[[ EXTRACTED ENTRIES open ]]
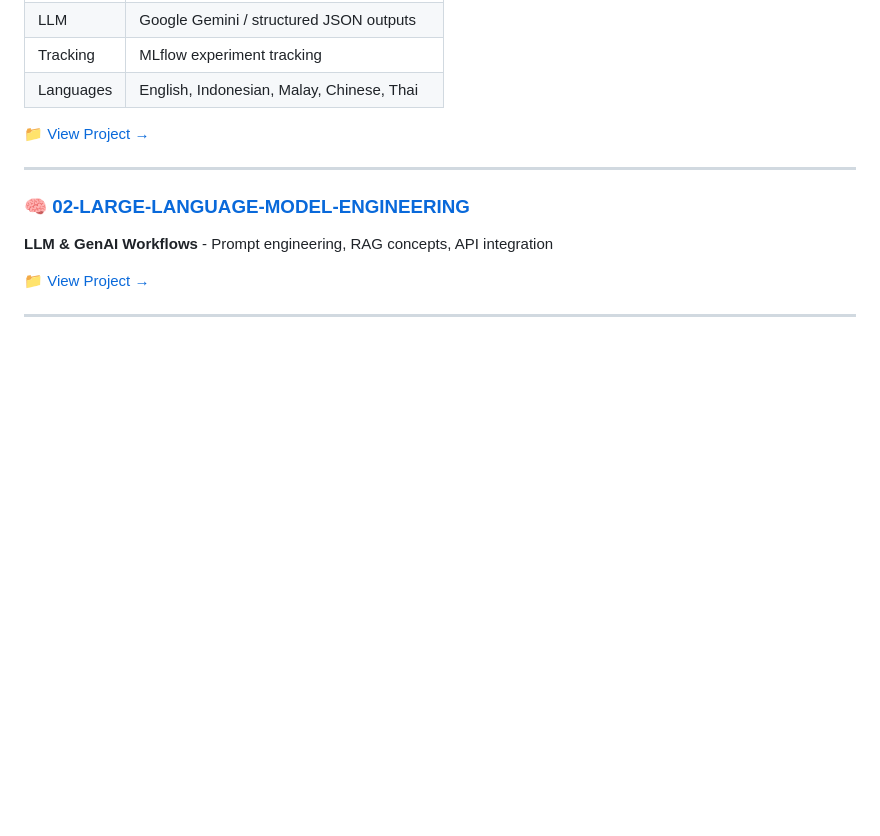
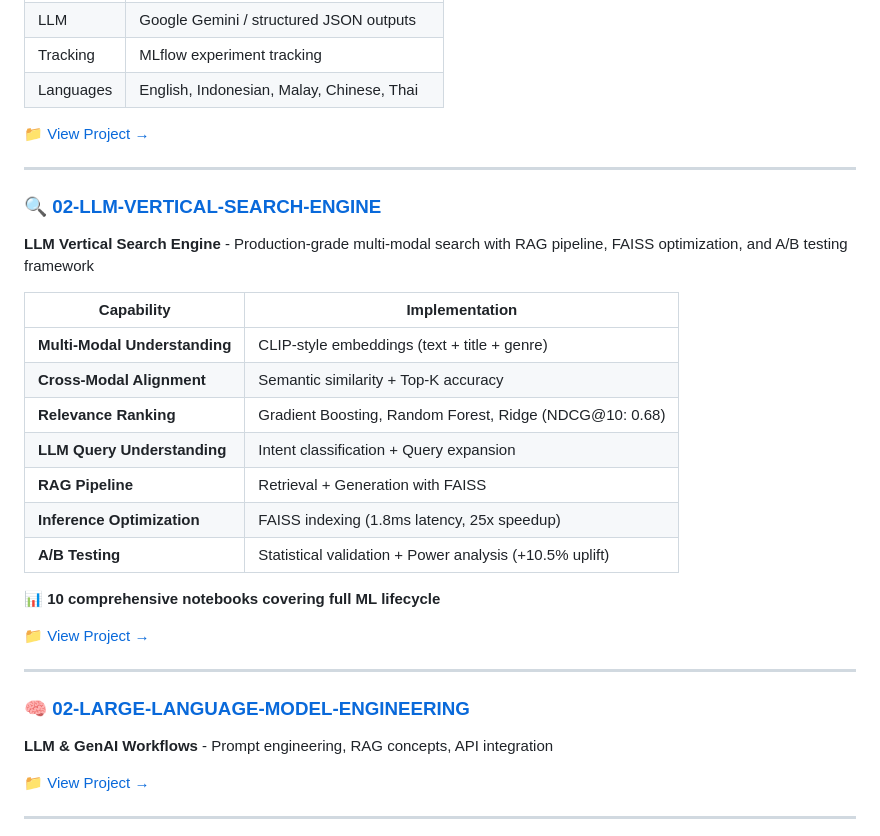
Before and after one commit to ImranDataScientist83/healthcare-covid-analysis, a Markdown page: README.md, the part around the change. Rendered like a GitHub page; blank space fills up the shorter version.

```diff
--- a/README.md
+++ b/README.md
@@ -64,6 +64,25 @@ Machine Learning Engineer with a completed Master's Degree in Computer Science a
 | Languages | English, Indonesian, Malay, Chinese, Thai |
 
 📁 [View Project →](./01-AI-ENGINEERING-PROJECTS/byte-dance-rag-support/README.md)
+
+---
+### [🔍 02-LLM-VERTICAL-SEARCH-ENGINE](./02-LLM-VERTICAL-SEARCH-ENGINE/)
+
+**LLM Vertical Search Engine** - Production-grade multi-modal search with RAG pipeline, FAISS optimization, and A/B testing framework
+
+| Capability | Implementation |
+|------------|----------------|
+| **Multi-Modal Understanding** | CLIP-style embeddings (text + title + genre) |
+| **Cross-Modal Alignment** | Semantic similarity + Top-K accuracy |
+| **Relevance Ranking** | Gradient Boosting, Random Forest, Ridge (NDCG@10: 0.68) |
+| **LLM Query Understanding** | Intent classification + Query expansion |
+| **RAG Pipeline** | Retrieval + Generation with FAISS |
+| **Inference Optimization** | FAISS indexing (1.8ms latency, 25x speedup) |
+| **A/B Testing** | Statistical validation + Power analysis (+10.5% uplift) |
+
+**📊 10 comprehensive notebooks covering full ML lifecycle**
+
+📁 [View Project →](./02-LLM-VERTICAL-SEARCH-ENGINE/README.md)
 
 ---
 
```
[[ EXTRACTED ENTRIES closed ]]
WORK ITEM:
Leave out the pictures and copy every record above exactly.

SOLVED EXERCISE:
Before and after one commit to ImranDataScientist83/healthcare-covid-analysis, a Markdown page: README.md, the part around the change. Rendered like a GitHub page; blank space fills up the shorter version.

```diff
--- a/README.md
+++ b/README.md
@@ -64,6 +64,25 @@ Machine Learning Engineer with a completed Master's Degree in Computer Science a
 | Languages | English, Indonesian, Malay, Chinese, Thai |
 
 📁 [View Project →](./01-AI-ENGINEERING-PROJECTS/byte-dance-rag-support/README.md)
+
+---
+### [🔍 02-LLM-VERTICAL-SEARCH-ENGINE](./02-LLM-VERTICAL-SEARCH-ENGINE/)
+
+**LLM Vertical Search Engine** - Production-grade multi-modal search with RAG pipeline, FAISS optimization, and A/B testing framework
+
+| Capability | Implementation |
+|------------|----------------|
+| **Multi-Modal Understanding** | CLIP-style embeddings (text + title + genre) |
+| **Cross-Modal Alignment** | Semantic similarity + Top-K accuracy |
+| **Relevance Ranking** | Gradient Boosting, Random Forest, Ridge (NDCG@10: 0.68) |
+| **LLM Query Understanding** | Intent classification + Query expansion |
+| **RAG Pipeline** | Retrieval + Generation with FAISS |
+| **Inference Optimization** | FAISS indexing (1.8ms latency, 25x speedup) |
+| **A/B Testing** | Statistical validation + Power analysis (+10.5% uplift) |
+
+**📊 10 comprehensive notebooks covering full ML lifecycle**
+
+📁 [View Project →](./02-LLM-VERTICAL-SEARCH-ENGINE/README.md)
 
 ---
 
```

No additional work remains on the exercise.